§ Directions
Find each line of the entries with the string "async", please, and copy it.

§ Extracted material
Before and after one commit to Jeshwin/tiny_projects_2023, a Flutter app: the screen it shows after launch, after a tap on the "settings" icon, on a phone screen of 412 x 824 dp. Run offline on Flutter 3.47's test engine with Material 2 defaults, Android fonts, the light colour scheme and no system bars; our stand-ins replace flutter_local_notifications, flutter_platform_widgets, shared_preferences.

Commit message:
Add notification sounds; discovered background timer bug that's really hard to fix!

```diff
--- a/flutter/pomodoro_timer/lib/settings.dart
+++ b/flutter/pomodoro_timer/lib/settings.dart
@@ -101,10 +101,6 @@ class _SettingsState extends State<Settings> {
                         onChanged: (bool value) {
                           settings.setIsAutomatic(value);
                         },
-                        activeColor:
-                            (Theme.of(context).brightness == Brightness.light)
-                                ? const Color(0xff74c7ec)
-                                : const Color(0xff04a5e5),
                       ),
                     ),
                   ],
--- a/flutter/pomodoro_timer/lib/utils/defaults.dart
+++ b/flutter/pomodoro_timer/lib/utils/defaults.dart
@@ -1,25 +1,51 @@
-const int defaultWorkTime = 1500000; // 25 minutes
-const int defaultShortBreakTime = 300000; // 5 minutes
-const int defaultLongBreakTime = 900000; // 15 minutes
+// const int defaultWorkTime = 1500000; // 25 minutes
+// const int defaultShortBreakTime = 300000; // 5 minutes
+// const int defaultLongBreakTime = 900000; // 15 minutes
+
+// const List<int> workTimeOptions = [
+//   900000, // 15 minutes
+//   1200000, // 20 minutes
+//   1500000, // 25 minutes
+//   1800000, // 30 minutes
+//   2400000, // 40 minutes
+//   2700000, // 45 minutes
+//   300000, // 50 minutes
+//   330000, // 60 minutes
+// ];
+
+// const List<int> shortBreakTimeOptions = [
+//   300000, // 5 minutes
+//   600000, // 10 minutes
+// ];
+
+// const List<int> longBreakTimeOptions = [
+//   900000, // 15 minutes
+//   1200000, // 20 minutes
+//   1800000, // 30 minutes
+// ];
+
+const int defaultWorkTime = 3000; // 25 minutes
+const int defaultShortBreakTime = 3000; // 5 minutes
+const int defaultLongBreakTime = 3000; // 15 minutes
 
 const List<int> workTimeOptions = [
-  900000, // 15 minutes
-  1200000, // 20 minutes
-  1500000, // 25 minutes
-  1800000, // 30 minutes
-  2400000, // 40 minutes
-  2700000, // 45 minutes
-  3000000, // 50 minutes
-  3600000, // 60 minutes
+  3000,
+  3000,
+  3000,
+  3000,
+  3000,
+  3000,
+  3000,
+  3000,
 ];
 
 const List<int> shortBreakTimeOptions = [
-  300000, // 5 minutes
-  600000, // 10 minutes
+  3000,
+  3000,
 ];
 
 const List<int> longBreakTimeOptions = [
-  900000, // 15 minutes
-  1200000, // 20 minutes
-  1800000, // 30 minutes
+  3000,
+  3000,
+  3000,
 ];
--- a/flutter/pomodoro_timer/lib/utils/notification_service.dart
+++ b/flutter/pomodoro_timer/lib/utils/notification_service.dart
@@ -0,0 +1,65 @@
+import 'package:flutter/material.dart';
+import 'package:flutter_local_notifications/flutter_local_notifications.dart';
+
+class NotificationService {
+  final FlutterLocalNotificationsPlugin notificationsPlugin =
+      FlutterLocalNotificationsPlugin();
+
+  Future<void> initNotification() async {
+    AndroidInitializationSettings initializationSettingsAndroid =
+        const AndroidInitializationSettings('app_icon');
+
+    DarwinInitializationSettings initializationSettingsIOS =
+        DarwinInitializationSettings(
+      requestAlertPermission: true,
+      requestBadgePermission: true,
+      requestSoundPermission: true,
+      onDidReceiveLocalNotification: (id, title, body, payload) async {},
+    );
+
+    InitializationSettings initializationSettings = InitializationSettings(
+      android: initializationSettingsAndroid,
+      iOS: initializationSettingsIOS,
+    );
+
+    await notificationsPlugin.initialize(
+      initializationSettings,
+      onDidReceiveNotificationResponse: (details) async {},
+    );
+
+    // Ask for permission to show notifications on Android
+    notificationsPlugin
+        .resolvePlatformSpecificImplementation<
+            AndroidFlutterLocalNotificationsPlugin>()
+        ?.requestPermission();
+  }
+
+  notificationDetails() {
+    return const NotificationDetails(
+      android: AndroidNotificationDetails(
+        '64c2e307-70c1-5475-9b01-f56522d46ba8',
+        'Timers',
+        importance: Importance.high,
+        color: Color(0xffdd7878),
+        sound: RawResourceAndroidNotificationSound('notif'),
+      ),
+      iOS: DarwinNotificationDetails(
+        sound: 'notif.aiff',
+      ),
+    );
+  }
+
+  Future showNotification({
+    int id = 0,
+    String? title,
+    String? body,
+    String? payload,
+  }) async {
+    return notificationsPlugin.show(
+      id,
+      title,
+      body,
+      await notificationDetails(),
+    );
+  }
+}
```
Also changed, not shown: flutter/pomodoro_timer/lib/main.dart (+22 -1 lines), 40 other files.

...

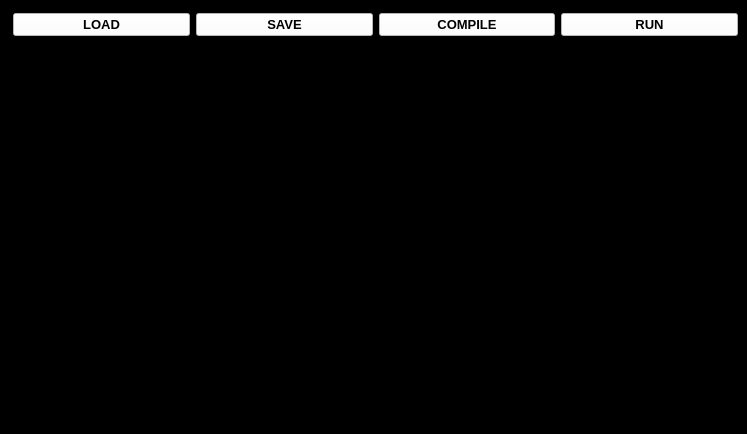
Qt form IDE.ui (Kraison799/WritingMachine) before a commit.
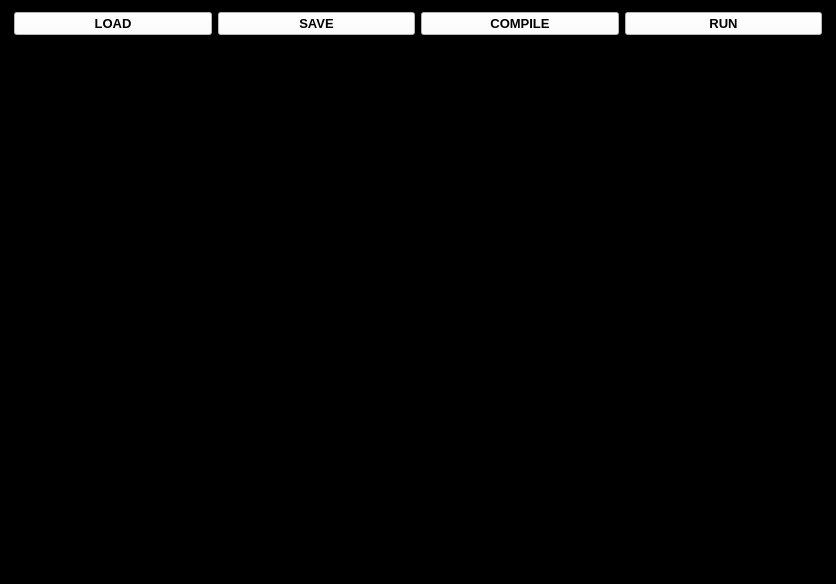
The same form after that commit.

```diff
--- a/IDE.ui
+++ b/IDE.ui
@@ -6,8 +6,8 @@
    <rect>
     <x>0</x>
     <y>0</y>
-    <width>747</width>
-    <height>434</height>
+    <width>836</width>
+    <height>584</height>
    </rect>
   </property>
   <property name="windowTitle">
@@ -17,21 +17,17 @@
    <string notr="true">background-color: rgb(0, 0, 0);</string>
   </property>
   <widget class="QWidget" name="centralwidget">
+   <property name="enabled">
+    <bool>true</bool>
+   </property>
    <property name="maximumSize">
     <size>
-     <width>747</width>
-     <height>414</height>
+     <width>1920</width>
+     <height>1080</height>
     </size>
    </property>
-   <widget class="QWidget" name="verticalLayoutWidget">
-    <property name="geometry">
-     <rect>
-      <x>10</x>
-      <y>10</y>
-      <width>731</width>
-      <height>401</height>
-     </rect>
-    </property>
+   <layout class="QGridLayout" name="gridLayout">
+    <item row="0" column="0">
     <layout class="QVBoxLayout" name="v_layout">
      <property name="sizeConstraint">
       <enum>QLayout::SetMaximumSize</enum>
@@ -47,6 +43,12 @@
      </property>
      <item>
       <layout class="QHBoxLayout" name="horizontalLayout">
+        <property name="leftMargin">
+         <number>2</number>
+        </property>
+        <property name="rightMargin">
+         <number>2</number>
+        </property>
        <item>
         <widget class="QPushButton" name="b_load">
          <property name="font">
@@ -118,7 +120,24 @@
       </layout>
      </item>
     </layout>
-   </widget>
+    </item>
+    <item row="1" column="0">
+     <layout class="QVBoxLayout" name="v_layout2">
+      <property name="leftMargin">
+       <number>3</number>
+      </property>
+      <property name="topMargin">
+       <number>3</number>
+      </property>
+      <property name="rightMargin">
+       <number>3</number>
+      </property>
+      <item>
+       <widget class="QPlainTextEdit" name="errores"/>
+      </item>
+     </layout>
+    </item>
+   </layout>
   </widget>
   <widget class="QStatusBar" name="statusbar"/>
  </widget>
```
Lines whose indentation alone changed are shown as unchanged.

§ Answer to this exercise
+  Future<void> initNotification() async {
+      onDidReceiveLocalNotification: (id, title, body, payload) async {},
+      onDidReceiveNotificationResponse: (details) async {},
+  }) async {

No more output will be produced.